═════ Data shown

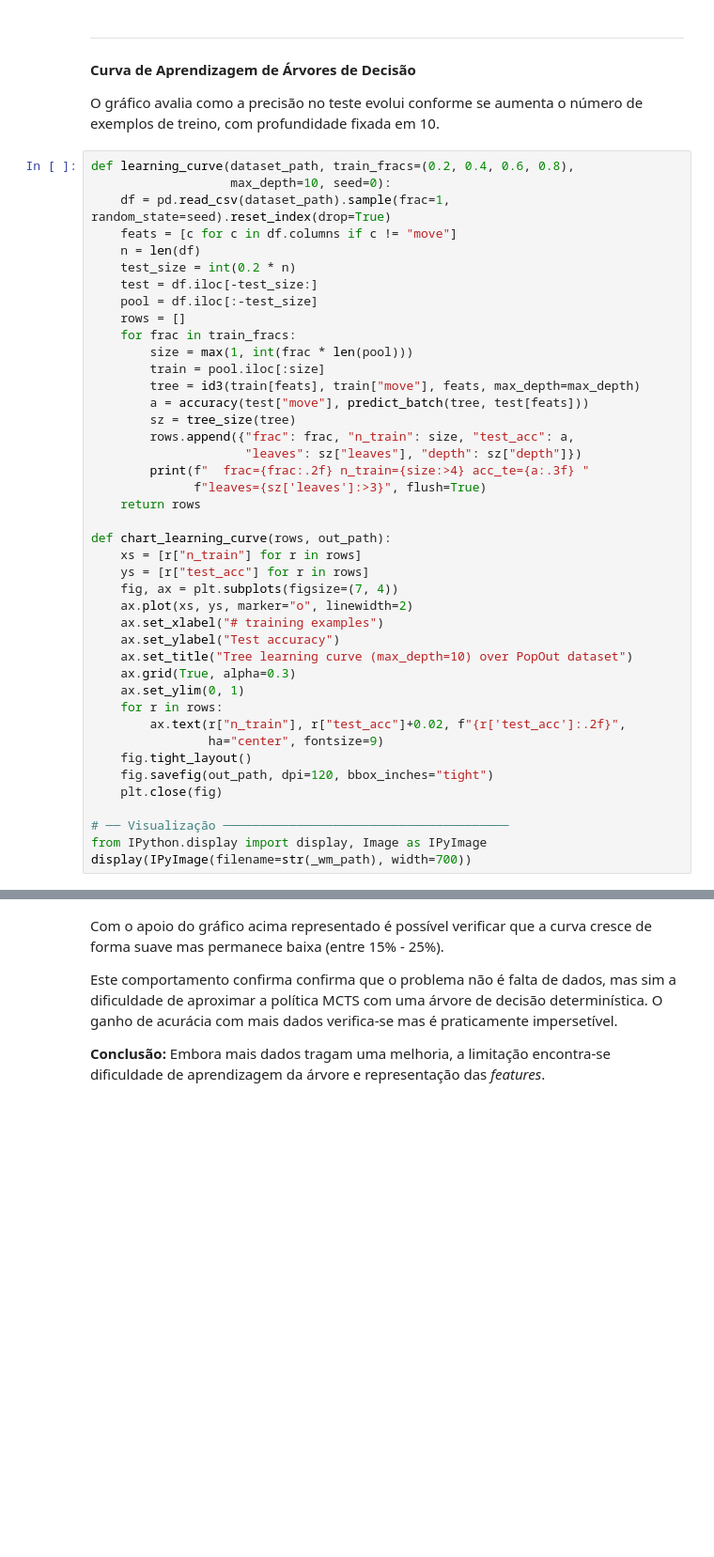
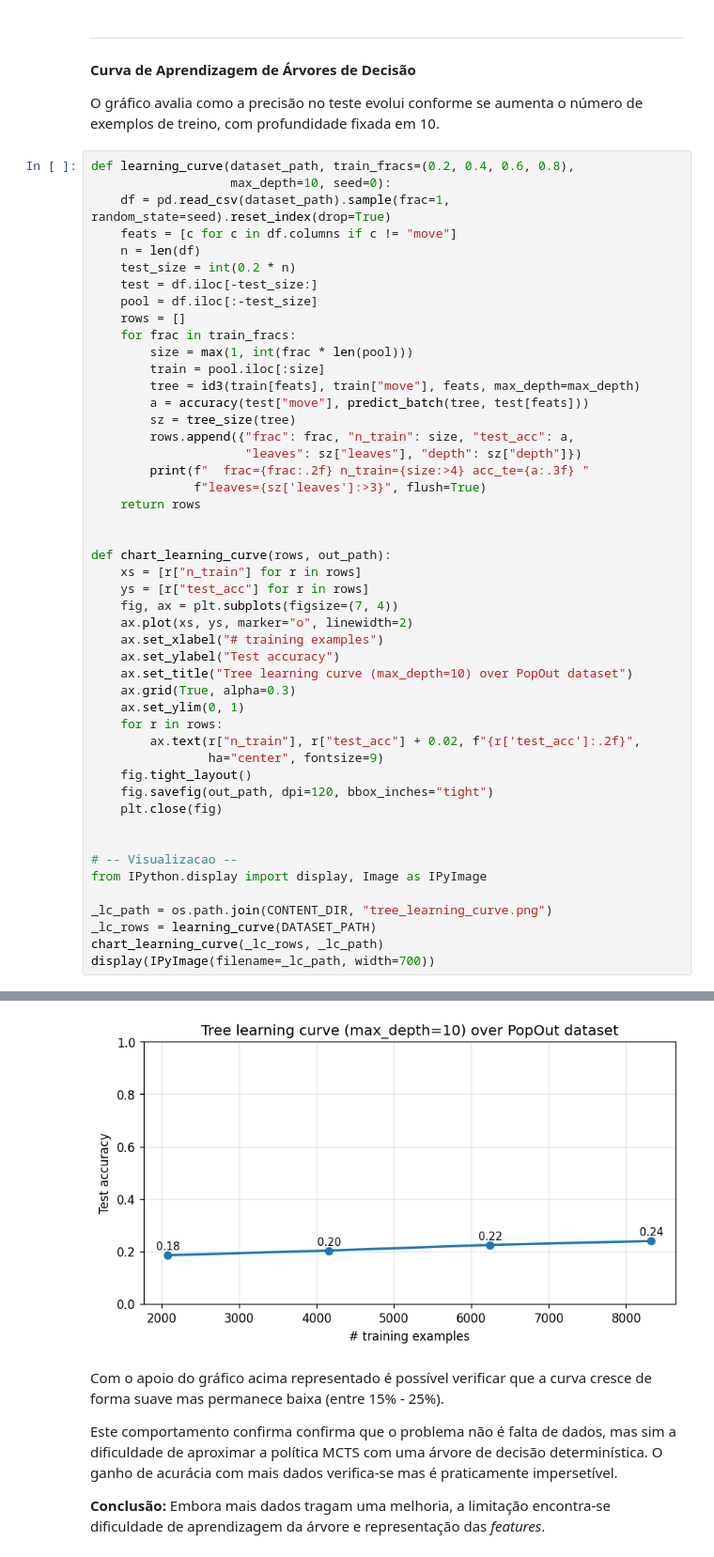
Before and after one commit to matilde938/IA_POPOUT_, a Jupyter notebook: IA_notebook.ipynb, the cells around one changed output, grey strips where cells are left out. Shown at 94% size. Cells and saved outputs as stored; diff of their text form; blank space fills up the shorter version.

```diff
--- a/IA_notebook.ipynb
+++ b/IA_notebook.ipynb
@@ -2189,6 +2226,7 @@ def learning_curve(dataset_path, train_fracs=(0.2, 0.4, 0.6, 0.8),
               f"leaves={sz['leaves']:>3}", flush=True)
     return rows
 
+
 def chart_learning_curve(rows, out_path):
     xs = [r["n_train"] for r in rows]
     ys = [r["test_acc"] for r in rows]
@@ -2200,13 +2238,18 @@ def chart_learning_curve(rows, out_path):
     ax.grid(True, alpha=0.3)
     ax.set_ylim(0, 1)
     for r in rows:
-        ax.text(r["n_train"], r["test_acc"]+0.02, f"{r['test_acc']:.2f}",
+        ax.text(r["n_train"], r["test_acc"] + 0.02, f"{r['test_acc']:.2f}",
                 ha="center", fontsize=9)
     fig.tight_layout()
     fig.savefig(out_path, dpi=120, bbox_inches="tight")
     plt.close(fig)
 
-# ── Visualização ───────────────────────────────────────
+
+# -- Visualizacao --
 from IPython.display import display, Image as IPyImage
-display(IPyImage(filename=str(_wm_path), width=700))
+
+_lc_path = os.path.join(CONTENT_DIR, "tree_learning_curve.png")
+_lc_rows = learning_curve(DATASET_PATH)
+chart_learning_curve(_lc_rows, _lc_path)
+display(IPyImage(filename=_lc_path, width=700))
 # %% [output]
@@ -2214,3 +2260,4 @@ NameError: name '_wm_path' is not defined
+[figure, added]
 # %% [markdown]
 Com o apoio do gráfico acima representado é possível verificar que a curva cresce de forma suave mas permanece baixa (entre 15% - 25%).
 
```
Also changed, not shown: parts of 9 cells of this notebook, 3 other files.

══════════

• _Task goal_:
What you output should match the records line for line, minus the pictures.

• _Output for this exercise_:
Before and after one commit to matilde938/IA_POPOUT_, a Jupyter notebook: IA_notebook.ipynb, the cells around one changed output, grey strips where cells are left out. Shown at 94% size. Cells and saved outputs as stored; diff of their text form; blank space fills up the shorter version.

```diff
--- a/IA_notebook.ipynb
+++ b/IA_notebook.ipynb
@@ -2189,6 +2226,7 @@ def learning_curve(dataset_path, train_fracs=(0.2, 0.4, 0.6, 0.8),
               f"leaves={sz['leaves']:>3}", flush=True)
     return rows
 
+
 def chart_learning_curve(rows, out_path):
     xs = [r["n_train"] for r in rows]
     ys = [r["test_acc"] for r in rows]
@@ -2200,13 +2238,18 @@ def chart_learning_curve(rows, out_path):
     ax.grid(True, alpha=0.3)
     ax.set_ylim(0, 1)
     for r in rows:
-        ax.text(r["n_train"], r["test_acc"]+0.02, f"{r['test_acc']:.2f}",
+        ax.text(r["n_train"], r["test_acc"] + 0.02, f"{r['test_acc']:.2f}",
                 ha="center", fontsize=9)
     fig.tight_layout()
     fig.savefig(out_path, dpi=120, bbox_inches="tight")
     plt.close(fig)
 
-# ── Visualização ───────────────────────────────────────
+
+# -- Visualizacao --
 from IPython.display import display, Image as IPyImage
-display(IPyImage(filename=str(_wm_path), width=700))
+
+_lc_path = os.path.join(CONTENT_DIR, "tree_learning_curve.png")
+_lc_rows = learning_curve(DATASET_PATH)
+chart_learning_curve(_lc_rows, _lc_path)
+display(IPyImage(filename=_lc_path, width=700))
 # %% [output]
@@ -2214,3 +2260,4 @@ NameError: name '_wm_path' is not defined
+[figure, added]
 # %% [markdown]
 Com o apoio do gráfico acima representado é possível verificar que a curva cresce de forma suave mas permanece baixa (entre 15% - 25%).
 
```
Also changed, not shown: parts of 9 cells of this notebook, 3 other files.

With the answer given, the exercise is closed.